This allows any issues captured from your dynamic outreach to be funneled back to HQ and prioritized. When the issue has been resolved you can close it off but the thread will remain so it forms a part of the relationship you now have with this contact.
Hold virtual events
Live streaming has earned a new lease of life recently with field organizing and direct outreach not being possible. However, connecting with grassroots audiences needs to continue. Opting for digital tools allows you to stay present and on the screens of people. We have seen major usage of Facebook and Instagram live broadcasting by many orgs and even candidates in political circles. It allows you to create your own space online that you control and can promote at your convenience. Most platforms are free so all you need to do is provide quality content and ensure you follow up on any interactions that you may have.
It’s a fun way to establish yourself or organization at the forefront of any topical conversation. It also allows you to react fast, not having to wait for a radio spot or TV ad to promote anything new occurring within your org.
Plan for an offline meet

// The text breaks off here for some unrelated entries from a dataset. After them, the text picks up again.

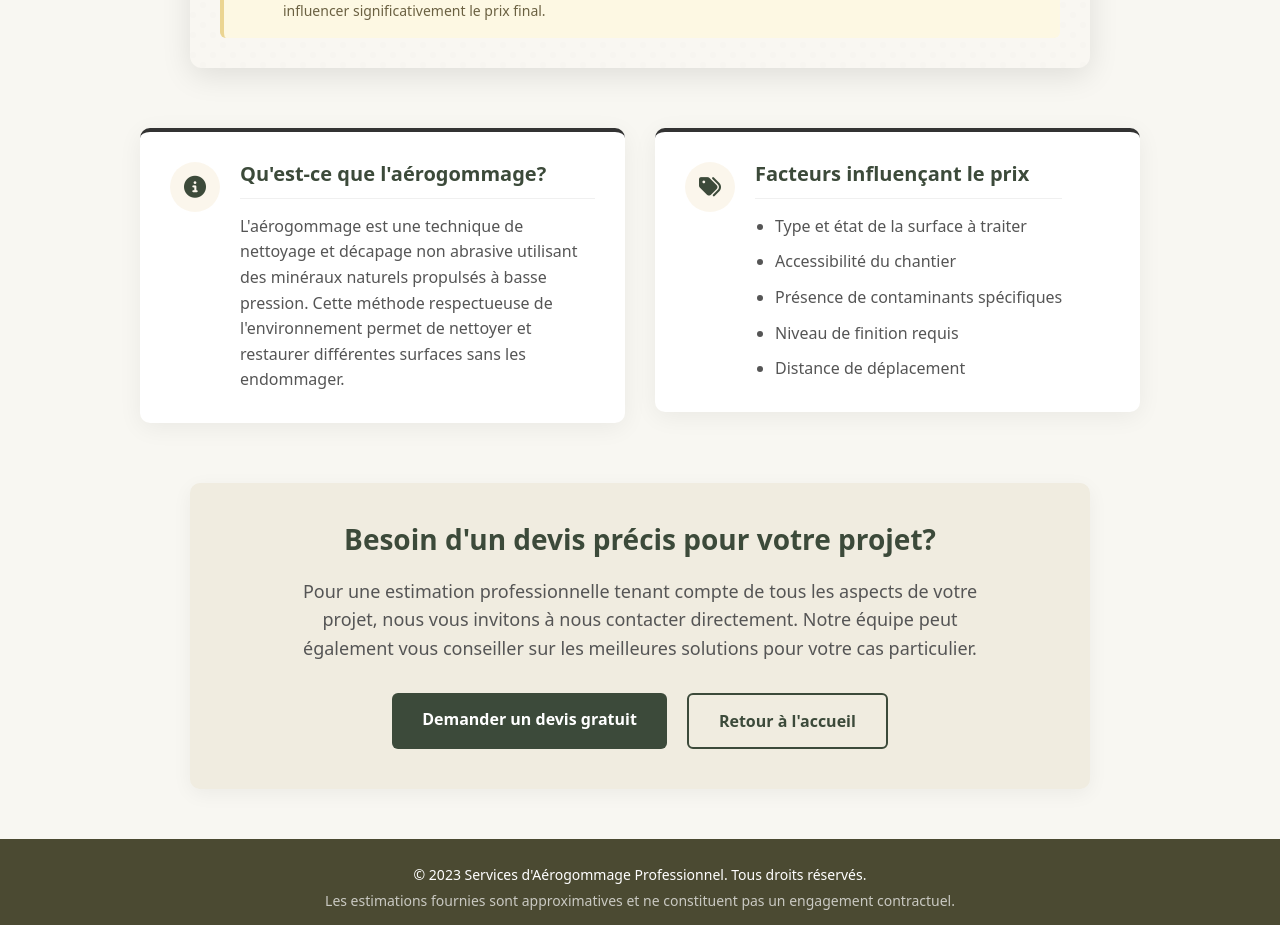
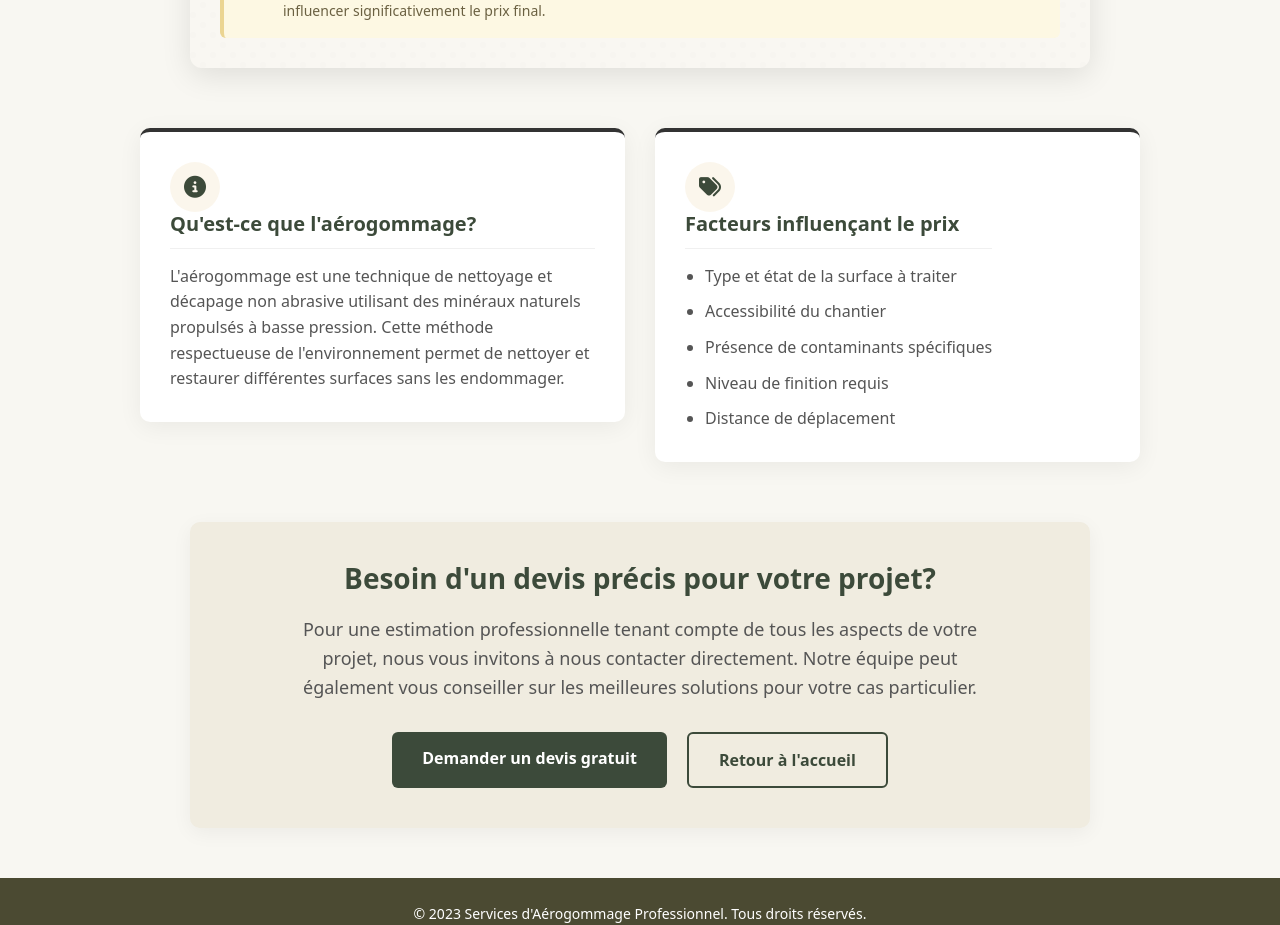
Before and after one commit to yoyoboul/aerogommage_site, a React (Vite) app: page /estimateur in a window 1280 px wide. Shown: the part 1102-2027 px from the top of the page. Built offline with nearby package versions, Linux system fonts and the light colour scheme.

Commit message:
Modification des cartes d'information pour positionner les titres au-dessus du contenu

```diff
--- a/src/App.css
+++ b/src/App.css
@@ -458,6 +458,8 @@ body {
   padding: 25px;
   box-shadow: 0 3px 10px rgba(0, 0, 0, 0.1);
   border-top: 4px solid;
+  display: flex;
+  flex-direction: column;
 }
 
 .info-card h3 {
@@ -469,11 +471,13 @@ body {
   align-items: center;
   padding-bottom: 12px;
   border-bottom: 1px solid #f0f0f0;
+  width: 100%;
 }
 
 .info-card h3 i {
   margin-right: 10px;
   color: #3c4a3a;
+  display: inline-block;
 }
 
 .info-card.eco h3 i {
@@ -489,6 +493,7 @@ body {
   line-height: 1.5;
   color: #555;
   margin: 0;
+  width: 100%;
 }
 
 .info-card.eco {
```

With all this virtual connecting and building, you should be aiming to compound it with a physical meet up when the landscape will allow. At the moment, large group gatherings can not take place but you should always remind volunteers or community members that the objective is that field events will one day become acceptable again. Building toward an offline meet puts the onus back onto members that something will be expected from all this engagement. Hopefully, you have created an appealing space where people will happily want to get involved and any online forums can be transported into offline actionable events.
If you would like to discuss grassroots organizing for your organization we would be happy to talk to you, book a call below!